**DATA EXTRACTS**:
*** Begin section ***

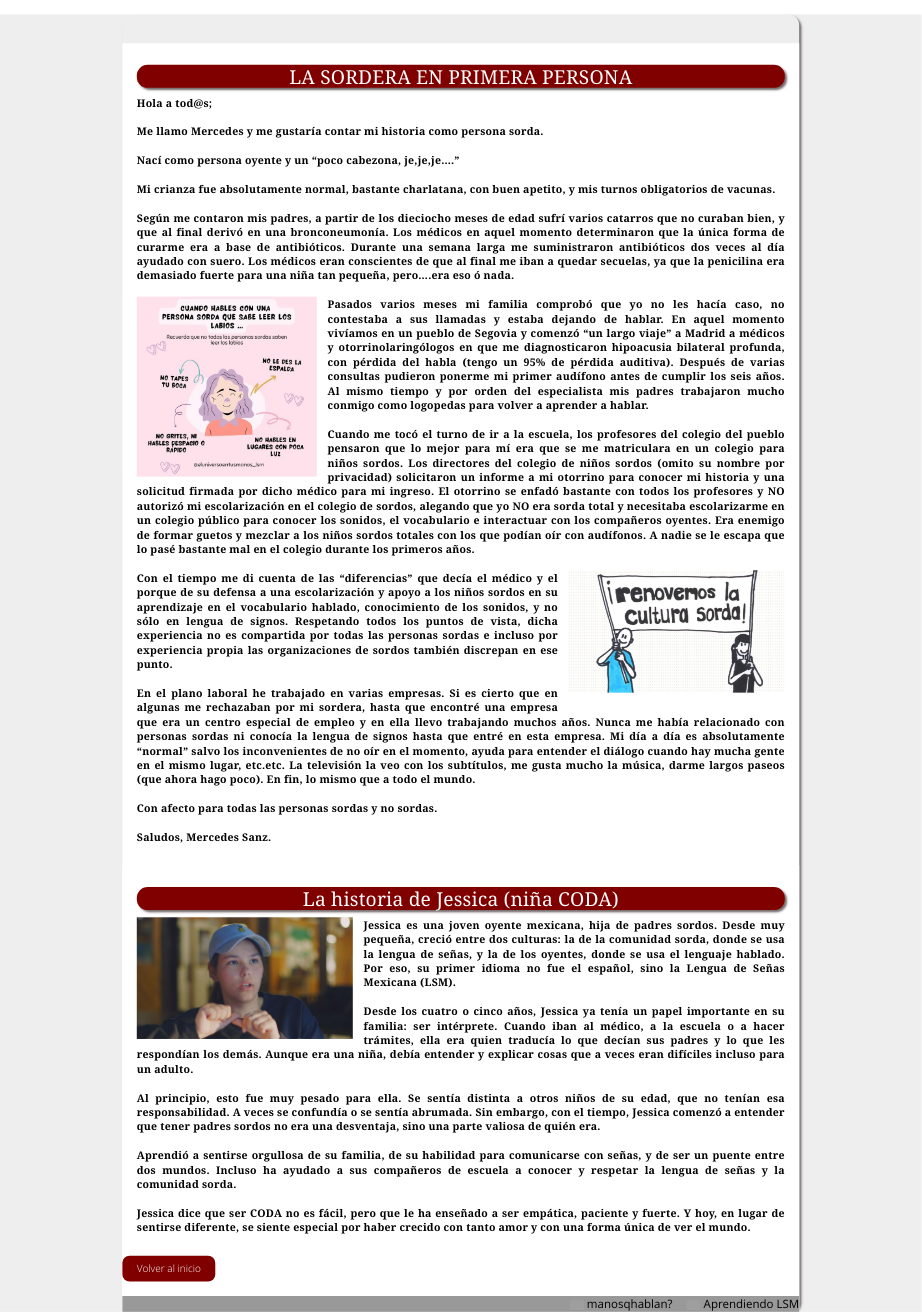
Repository: Ros4ri/beta
Page: relatos.html
These files come from the project's save history. The page is drawn as it stood at one moment and after the next save; the edit follows.
The browser window is 1280 px wide. The pictures show the whole page, at 72% of full size.
Pictures or frames that could not be fetched are drawn as grey boxes.

Above is the page before, as saved 2025-06-02 20:26:57.

After the next save:
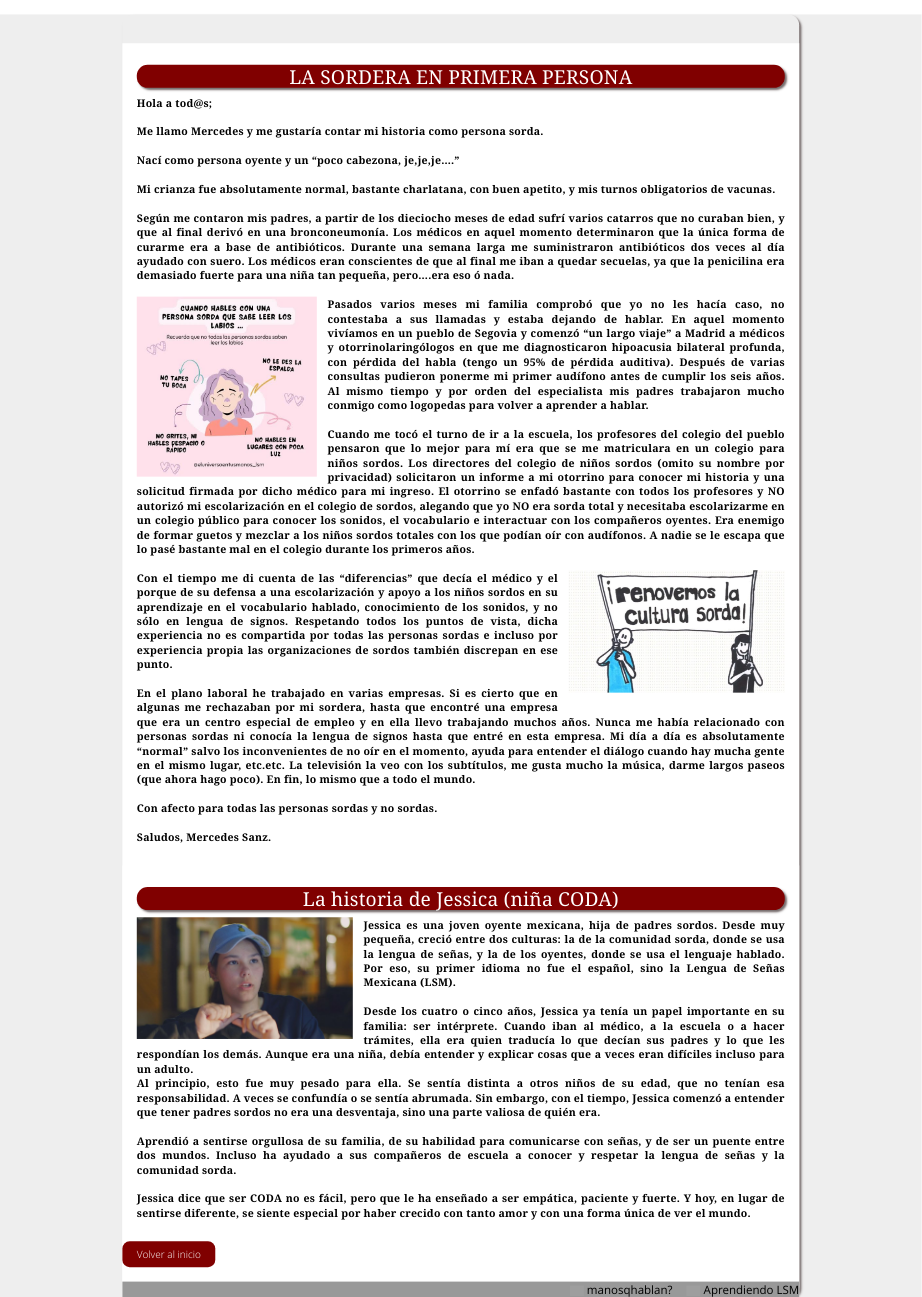
Saved 44 s later.
--- a/relatos.html
+++ b/relatos.html
@@ -67,7 +67,7 @@ Mercedes Sanz.
    Jessica es una joven oyente mexicana, hija de padres sordos. Desde muy pequeña, creció entre dos culturas: la de la comunidad sorda, donde se usa la lengua de señas, y la de los oyentes, donde se usa el lenguaje hablado. Por eso, su primer idioma no fue el español, sino la Lengua de Señas Mexicana (LSM).<br>
 <br>
 Desde los cuatro o cinco años, Jessica ya tenía un papel importante en su familia: ser intérprete. Cuando iban al médico, a la escuela o a hacer trámites, ella era quien traducía lo que decían sus padres y lo que les respondían los demás. Aunque era una niña, debía entender y explicar cosas que a veces eran difíciles incluso para un adulto.<br>
-<br>
+
 Al principio, esto fue muy pesado para ella. Se sentía distinta a otros niños de su edad, que no tenían esa responsabilidad. A veces se confundía o se sentía abrumada. Sin embargo, con el tiempo, Jessica comenzó a entender que tener padres sordos no era una desventaja, sino una parte valiosa de quién era.<br>
 <br>
 Aprendió a sentirse orgullosa de su familia, de su habilidad para comunicarse con señas, y de ser un puente entre dos mundos. Incluso ha ayudado a sus compañeros de escuela a conocer y respetar la lengua de señas y la comunidad sorda.<br>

*** End section ***

**PROBLEM TO WORK ON**:
Print the data above from its first line through the line that has "Pictures or frames", exactly and with nothing else, omitting pictures.

**ANSWER TO THE PROBLEM**:
Repository: Ros4ri/beta
Page: relatos.html
These files come from the project's save history. The page is drawn as it stood at one moment and after the next save; the edit follows.
The browser window is 1280 px wide. The pictures show the whole page, at 72% of full size.
Pictures or frames that could not be fetched are drawn as grey boxes.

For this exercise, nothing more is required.